If you own “smart” luggage, you should test its intelligence as soon as possible. The IQ exam that matters — if you can take out its lithium battery.
Several airlines — including American, Alaska, Hawaiian, Delta, United, and Southwest — no longer allow passengers to fly with smart luggage that contain nonremovable lithium batteries. The policy change applies to checked and carry-on bags that use lithium batteries to power high-tech features such as a USB charging station and a location tracker.
If you arrive at the airport with such luggage, the airline will not permit the piece onboard. You will have to repack belongings in secondary bags or purchase new luggage at the airport.
Smart luggage with extractable batteries is permitted, with some oversight. The Federal Aviation Administration allows turned-off batteries inside the cabin, so passengers who check their bags must remove the battery and tote it onboard. In a carry-on, the battery can stay put but must be turned off. However, if a flight attendant decides to gate-check the bag, you must then remove the battery.
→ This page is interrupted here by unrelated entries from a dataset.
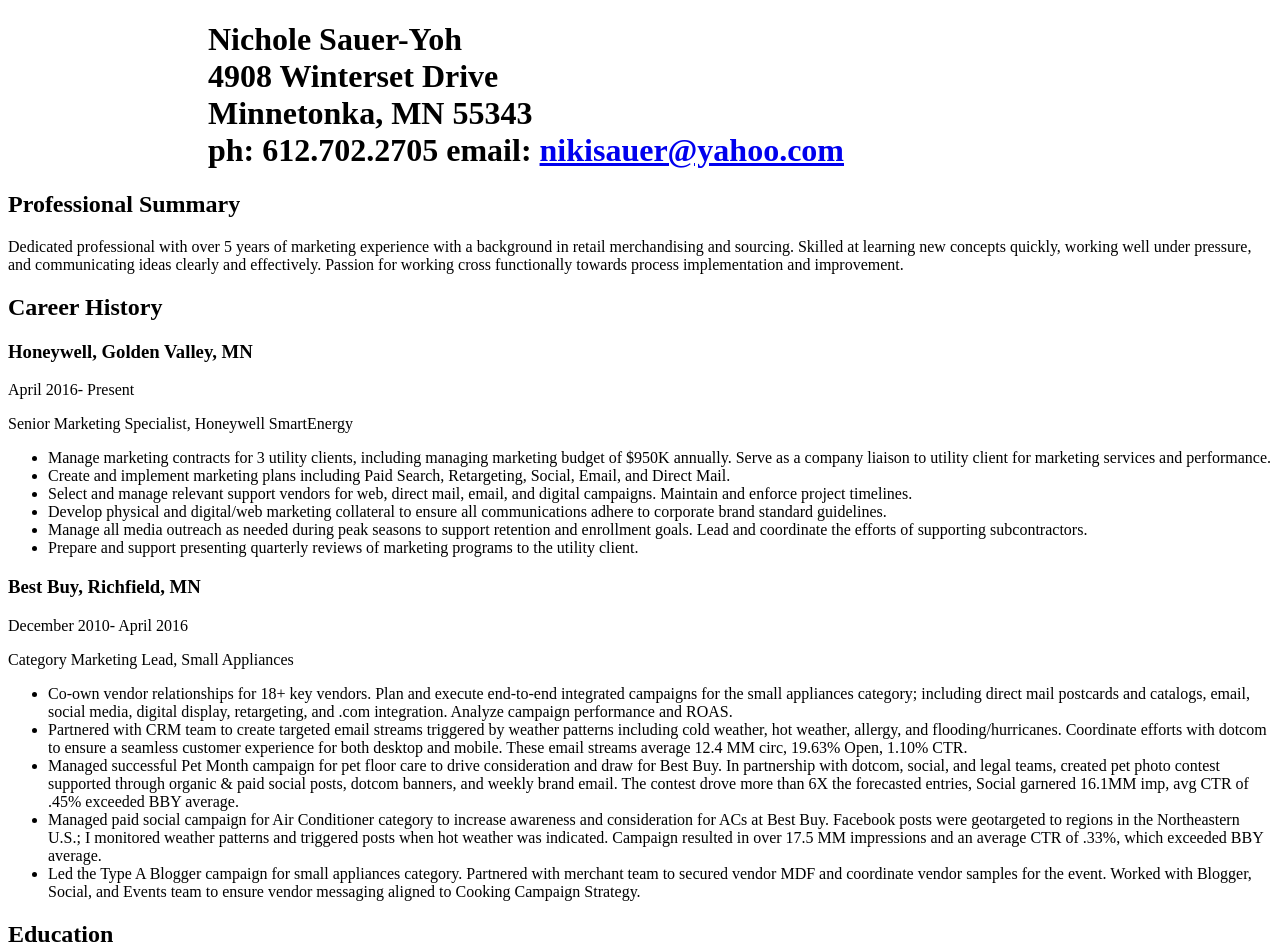
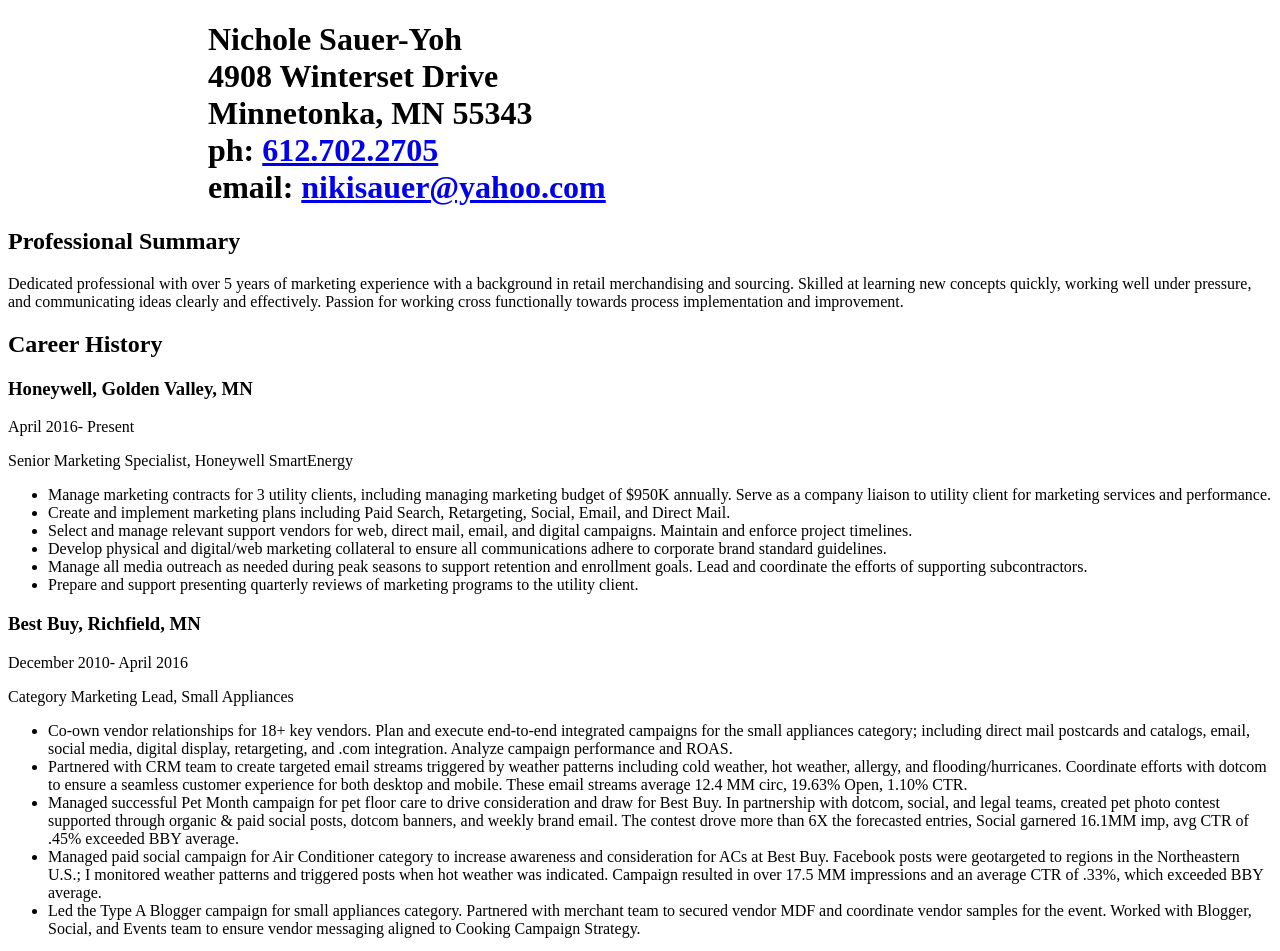
Before and after one commit to saueryoh/nicholesaueryoh.github.io, a plain HTML site: page index.html in a window 1280 px wide. Shown: the top 951 px of the page. Drawn offline with Linux system fonts and the light colour scheme.

Commit message:
Update index.html

```diff
--- a/index.html
+++ b/index.html
@@ -10,7 +10,7 @@
     <h1>Nichole Sauer-Yoh <br>
     4908 Winterset Drive <br>
     Minnetonka, MN 55343<br>
-    ph: 612.702.2705
+    ph: <a href="tel:+1-612-702-2705">612.702.2705</a><br>
     email: <a href="mailto:nikisauer@yahoo.com" target="_top">nikisauer@yahoo.com</a>
     </h1>
 
```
The rule springs from safety concerns. Lithium metal and lithium ion/polymer batteries are susceptible to emitting smoke, catching fire, and even exploding. Between March 1991 and May 2017, the FAA documented 160 incidents involving lithium batteries that were being transported as cargo or baggage. The agency already prohibits passengers from checking spare lithium batteries used for personal electronic devices and portable rechargers, as well as several lithium-powered items such as e-cigarettes and vape pens. (For information on flying with hazardous materials, see the FAA’s Pack Safe guidelines.)
Smart luggage performs more than beast-of-burden duties. Depending on the model, the brainy bag might come with USB ports for charging gadgets, GPS tracking, electronic locks, and built-in digital scales. One company called Modobag allows travelers to zoom around on their luggage like a scooter, which tops out at 8 mph. Many manufacturers — including Away, Barracuda, G-Ro, Raden, Arlo Skye, Travelpro, and Heys (which uses AAA batteries) — sell smart luggage that complies with the new rule. The ones that do not are rethinking their designs.
“Luggage manufacturers are already responding to airlines’ safety concerns,” said Michele Marini Pittenger, president of the Travel Goods Association. “The recent attention surrounding lithium ion batteries will surely lead to action by manufacturers to make new iterations of smart luggage as safe as possible.”
The rule came earlier than expected. The International Civil Aviation Organization, the U.N. agency that sets aviation safety standards and recommends practices for more than 190 countries, had decided to start restricting smart luggage next January. However, the International Air Transport Association, which represents about 275 airlines worldwide, instituted the ban a year early. An IATA spokesman said the organization’s members will now follow its recommendations. Participants include major carriers such as United, JetBlue, KLM, and Virgin Atlantic, as well as many smaller airlines.